**YOUR OBJECTIVE**
Search term "item": copy each line of the records that contains it.

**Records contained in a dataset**
= Beginning of Section =

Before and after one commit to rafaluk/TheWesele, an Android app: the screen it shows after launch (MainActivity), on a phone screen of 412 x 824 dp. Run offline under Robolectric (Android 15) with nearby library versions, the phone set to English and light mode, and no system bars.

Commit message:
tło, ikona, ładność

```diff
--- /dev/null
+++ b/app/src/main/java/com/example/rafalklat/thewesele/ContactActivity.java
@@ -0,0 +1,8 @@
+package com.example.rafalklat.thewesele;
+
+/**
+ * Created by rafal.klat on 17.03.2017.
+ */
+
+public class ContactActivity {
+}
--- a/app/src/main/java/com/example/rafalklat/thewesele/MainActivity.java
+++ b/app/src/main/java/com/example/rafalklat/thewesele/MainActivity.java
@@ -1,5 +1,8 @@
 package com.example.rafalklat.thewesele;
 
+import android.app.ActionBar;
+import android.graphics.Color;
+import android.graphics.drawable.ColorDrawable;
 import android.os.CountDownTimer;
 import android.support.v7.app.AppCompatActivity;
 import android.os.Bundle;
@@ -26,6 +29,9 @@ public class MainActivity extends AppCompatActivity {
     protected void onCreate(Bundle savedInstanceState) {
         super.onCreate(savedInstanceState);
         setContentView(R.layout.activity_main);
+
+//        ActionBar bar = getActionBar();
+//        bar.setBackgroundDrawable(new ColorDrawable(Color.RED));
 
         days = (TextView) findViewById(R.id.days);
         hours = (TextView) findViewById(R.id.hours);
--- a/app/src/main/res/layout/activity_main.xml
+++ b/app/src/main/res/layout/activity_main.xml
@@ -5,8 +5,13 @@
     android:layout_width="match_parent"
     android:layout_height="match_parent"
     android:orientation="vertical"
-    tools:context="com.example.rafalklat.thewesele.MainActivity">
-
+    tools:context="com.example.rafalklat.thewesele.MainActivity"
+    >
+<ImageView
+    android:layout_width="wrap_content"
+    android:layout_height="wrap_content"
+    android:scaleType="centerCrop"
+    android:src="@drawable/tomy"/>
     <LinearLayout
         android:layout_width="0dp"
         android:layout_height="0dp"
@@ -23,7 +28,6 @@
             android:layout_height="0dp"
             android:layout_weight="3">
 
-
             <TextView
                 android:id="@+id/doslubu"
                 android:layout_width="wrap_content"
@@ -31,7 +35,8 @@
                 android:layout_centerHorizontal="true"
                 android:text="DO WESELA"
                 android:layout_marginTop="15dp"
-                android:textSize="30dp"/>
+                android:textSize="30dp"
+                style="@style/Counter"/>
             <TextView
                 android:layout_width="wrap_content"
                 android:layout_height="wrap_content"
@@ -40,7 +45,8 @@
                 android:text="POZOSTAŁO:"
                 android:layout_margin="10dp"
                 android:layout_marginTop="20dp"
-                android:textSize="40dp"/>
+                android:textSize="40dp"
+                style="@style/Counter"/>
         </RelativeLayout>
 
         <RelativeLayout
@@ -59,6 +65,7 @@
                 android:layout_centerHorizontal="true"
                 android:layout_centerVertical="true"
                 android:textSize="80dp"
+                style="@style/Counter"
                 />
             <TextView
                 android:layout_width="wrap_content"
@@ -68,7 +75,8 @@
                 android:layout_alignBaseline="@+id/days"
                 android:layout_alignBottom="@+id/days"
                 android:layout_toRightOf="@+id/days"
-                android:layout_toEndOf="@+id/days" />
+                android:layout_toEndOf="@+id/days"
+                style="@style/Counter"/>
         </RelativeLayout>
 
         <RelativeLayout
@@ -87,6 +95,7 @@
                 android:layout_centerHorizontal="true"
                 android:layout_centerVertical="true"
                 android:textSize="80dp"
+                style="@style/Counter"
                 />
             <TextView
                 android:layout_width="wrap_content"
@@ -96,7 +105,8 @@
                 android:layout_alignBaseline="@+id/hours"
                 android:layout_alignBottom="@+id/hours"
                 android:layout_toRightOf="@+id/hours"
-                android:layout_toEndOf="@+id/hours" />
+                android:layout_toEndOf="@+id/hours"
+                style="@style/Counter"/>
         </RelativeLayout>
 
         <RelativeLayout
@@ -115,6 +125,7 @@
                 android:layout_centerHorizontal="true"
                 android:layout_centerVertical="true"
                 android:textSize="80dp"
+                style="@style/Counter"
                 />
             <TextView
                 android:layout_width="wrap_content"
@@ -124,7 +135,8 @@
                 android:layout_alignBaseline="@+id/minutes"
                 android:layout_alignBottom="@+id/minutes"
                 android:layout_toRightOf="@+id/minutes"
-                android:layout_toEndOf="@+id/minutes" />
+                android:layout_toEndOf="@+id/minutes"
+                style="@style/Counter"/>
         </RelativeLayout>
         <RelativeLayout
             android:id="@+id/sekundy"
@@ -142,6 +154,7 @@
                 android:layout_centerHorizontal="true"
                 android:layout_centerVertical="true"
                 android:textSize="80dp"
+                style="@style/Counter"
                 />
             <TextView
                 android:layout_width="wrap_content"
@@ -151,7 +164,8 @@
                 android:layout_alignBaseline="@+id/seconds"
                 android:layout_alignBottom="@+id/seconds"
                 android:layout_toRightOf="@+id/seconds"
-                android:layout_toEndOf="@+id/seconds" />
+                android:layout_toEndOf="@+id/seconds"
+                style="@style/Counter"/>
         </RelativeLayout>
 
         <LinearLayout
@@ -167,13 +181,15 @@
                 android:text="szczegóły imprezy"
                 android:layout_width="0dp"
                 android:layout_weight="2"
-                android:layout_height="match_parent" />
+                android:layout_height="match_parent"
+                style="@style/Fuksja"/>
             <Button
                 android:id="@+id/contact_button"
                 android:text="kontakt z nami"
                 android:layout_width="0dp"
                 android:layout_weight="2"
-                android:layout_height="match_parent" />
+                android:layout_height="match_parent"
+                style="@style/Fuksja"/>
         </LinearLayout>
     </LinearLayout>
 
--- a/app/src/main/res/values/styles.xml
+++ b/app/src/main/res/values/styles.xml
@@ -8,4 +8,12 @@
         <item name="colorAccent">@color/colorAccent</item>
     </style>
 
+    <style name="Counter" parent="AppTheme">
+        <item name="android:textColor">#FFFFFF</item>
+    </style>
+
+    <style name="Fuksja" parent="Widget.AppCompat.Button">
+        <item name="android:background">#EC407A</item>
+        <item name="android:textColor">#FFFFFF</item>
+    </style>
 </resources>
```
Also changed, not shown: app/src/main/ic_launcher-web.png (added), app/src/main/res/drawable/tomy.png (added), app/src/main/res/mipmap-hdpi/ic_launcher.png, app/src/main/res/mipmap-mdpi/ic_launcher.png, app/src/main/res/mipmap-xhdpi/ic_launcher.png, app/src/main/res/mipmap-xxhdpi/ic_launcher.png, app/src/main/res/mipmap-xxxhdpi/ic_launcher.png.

= End of Section =

**RESPONSE FOR THIS EXERCISE**
         <item name="colorAccent">@color/colorAccent</item>
+        <item name="android:textColor">#FFFFFF</item>
+        <item name="android:background">#EC407A</item>
+        <item name="android:textColor">#FFFFFF</item>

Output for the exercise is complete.